*** Information ***
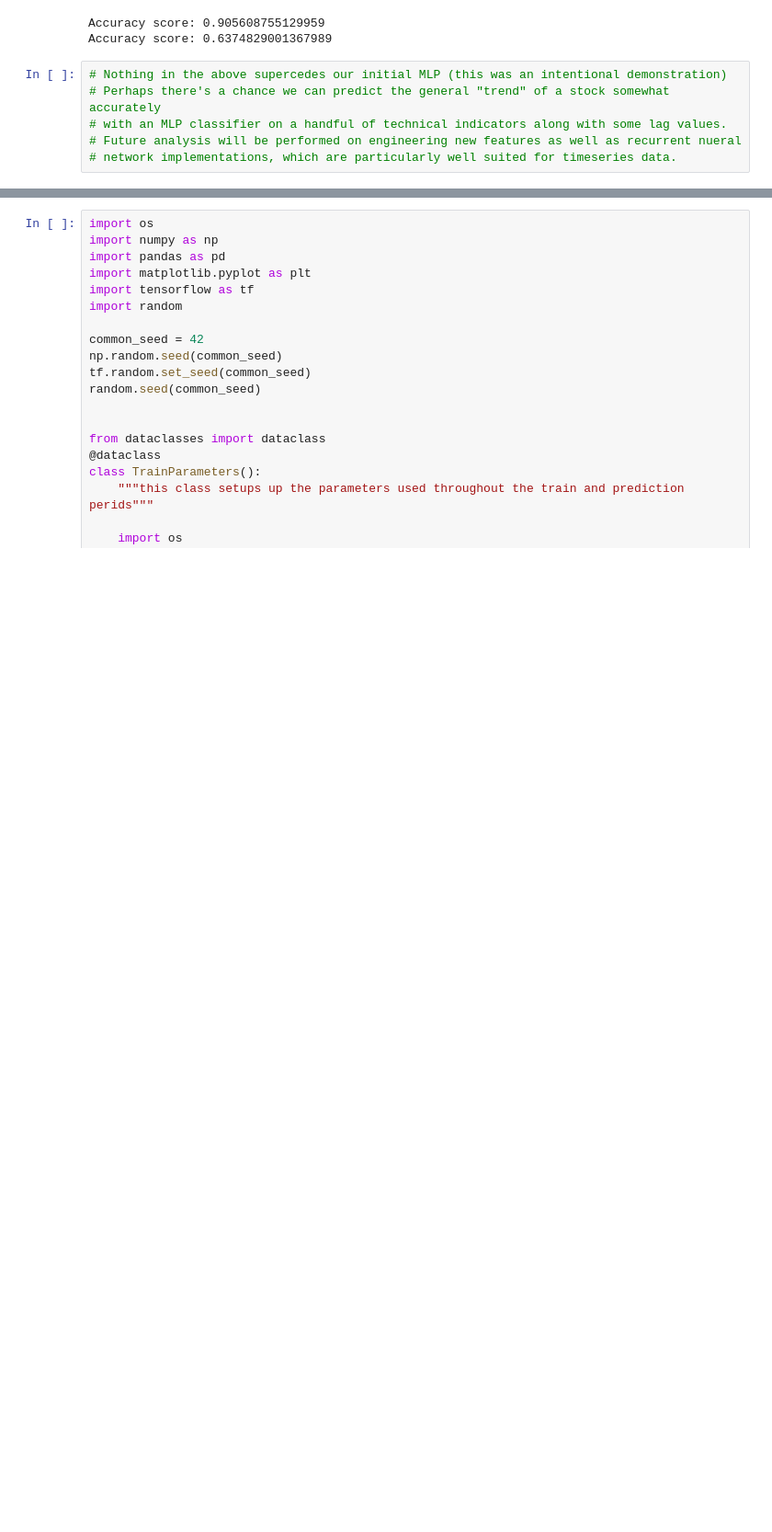
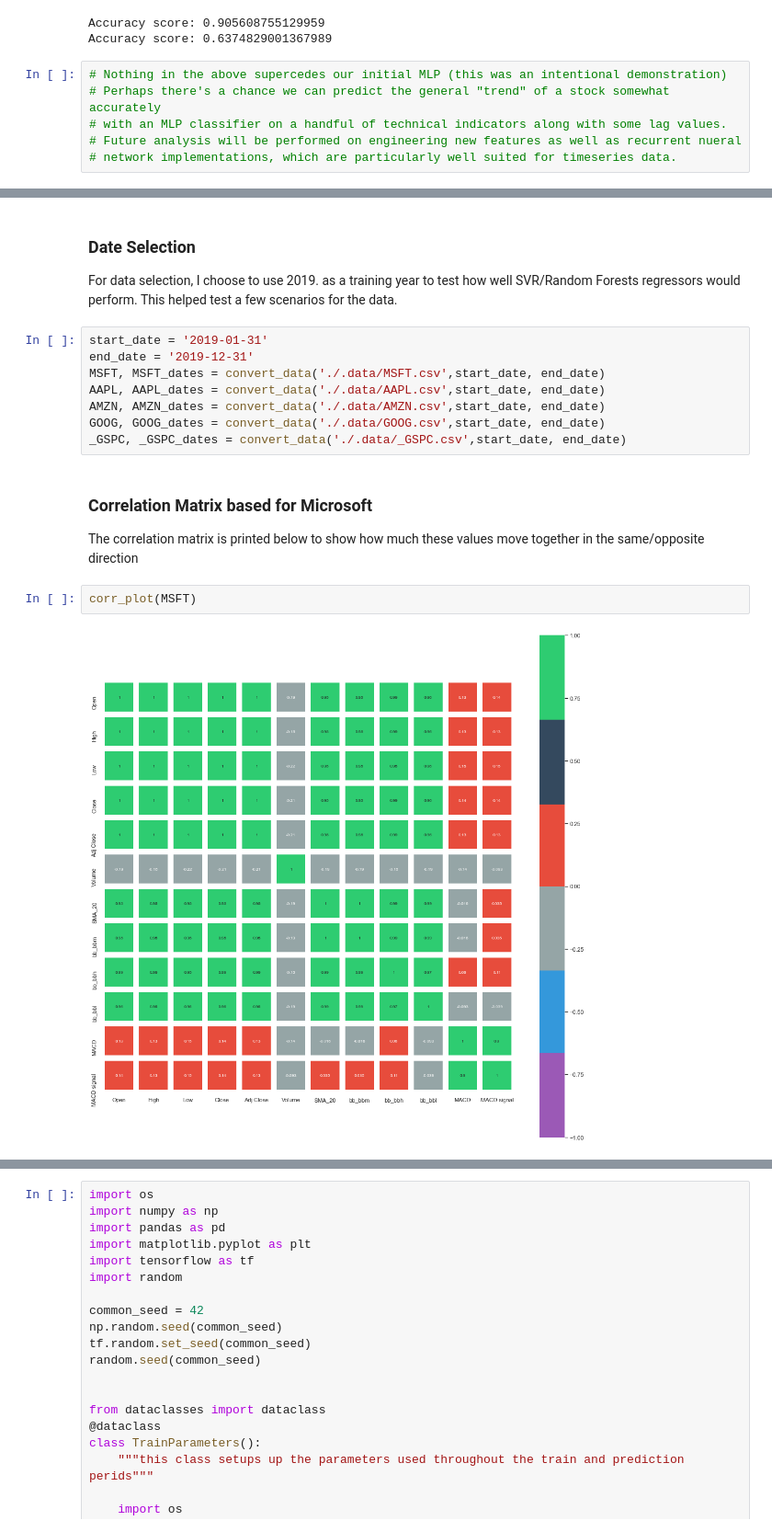
Before and after one commit to tedsmoore/njit-ml-project-spring-2020, a Jupyter notebook: notebooks/a-all.ipynb, the cells around one changed output, grey strips where cells are left out. Shown at 92% size. Cells and saved outputs as stored; diff of their text form; blank space fills up the shorter version.

```diff
--- a/notebooks/a-all.ipynb
+++ b/notebooks/a-all.ipynb
@@ -1193,0 +1609,20 @@ Accuracy score: 0.6374829001367989
+# %% [markdown]
+### Date Selection
+
+For data selection, I choose to use 2019. as a training year to test how well SVR/Random Forests regressors would perform. This helped test a few scenarios for the data.
+# %%
+start_date = '2019-01-31'
+end_date = '2019-12-31'
+MSFT, MSFT_dates = convert_data('./.data/MSFT.csv',start_date, end_date)
+AAPL, AAPL_dates = convert_data('./.data/AAPL.csv',start_date, end_date)
+AMZN, AMZN_dates = convert_data('./.data/AMZN.csv',start_date, end_date)
+GOOG, GOOG_dates = convert_data('./.data/GOOG.csv',start_date, end_date)
+_GSPC, _GSPC_dates = convert_data('./.data/_GSPC.csv',start_date, end_date)
+# %% [markdown]
+### Correlation Matrix based for Microsoft
+
+The correlation matrix is printed below to show how much these values move together in the same/opposite direction
+# %%
+corr_plot(MSFT)
+# %% [output]
+[figure, added]
```
Also changed, not shown: parts of 54 cells of this notebook.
***
#### The task:
All lines in the records above with "MSFT" need to be found and copied.

#### Finished exercise:
+MSFT, MSFT_dates = convert_data('./.data/MSFT.csv',start_date, end_date)
+corr_plot(MSFT)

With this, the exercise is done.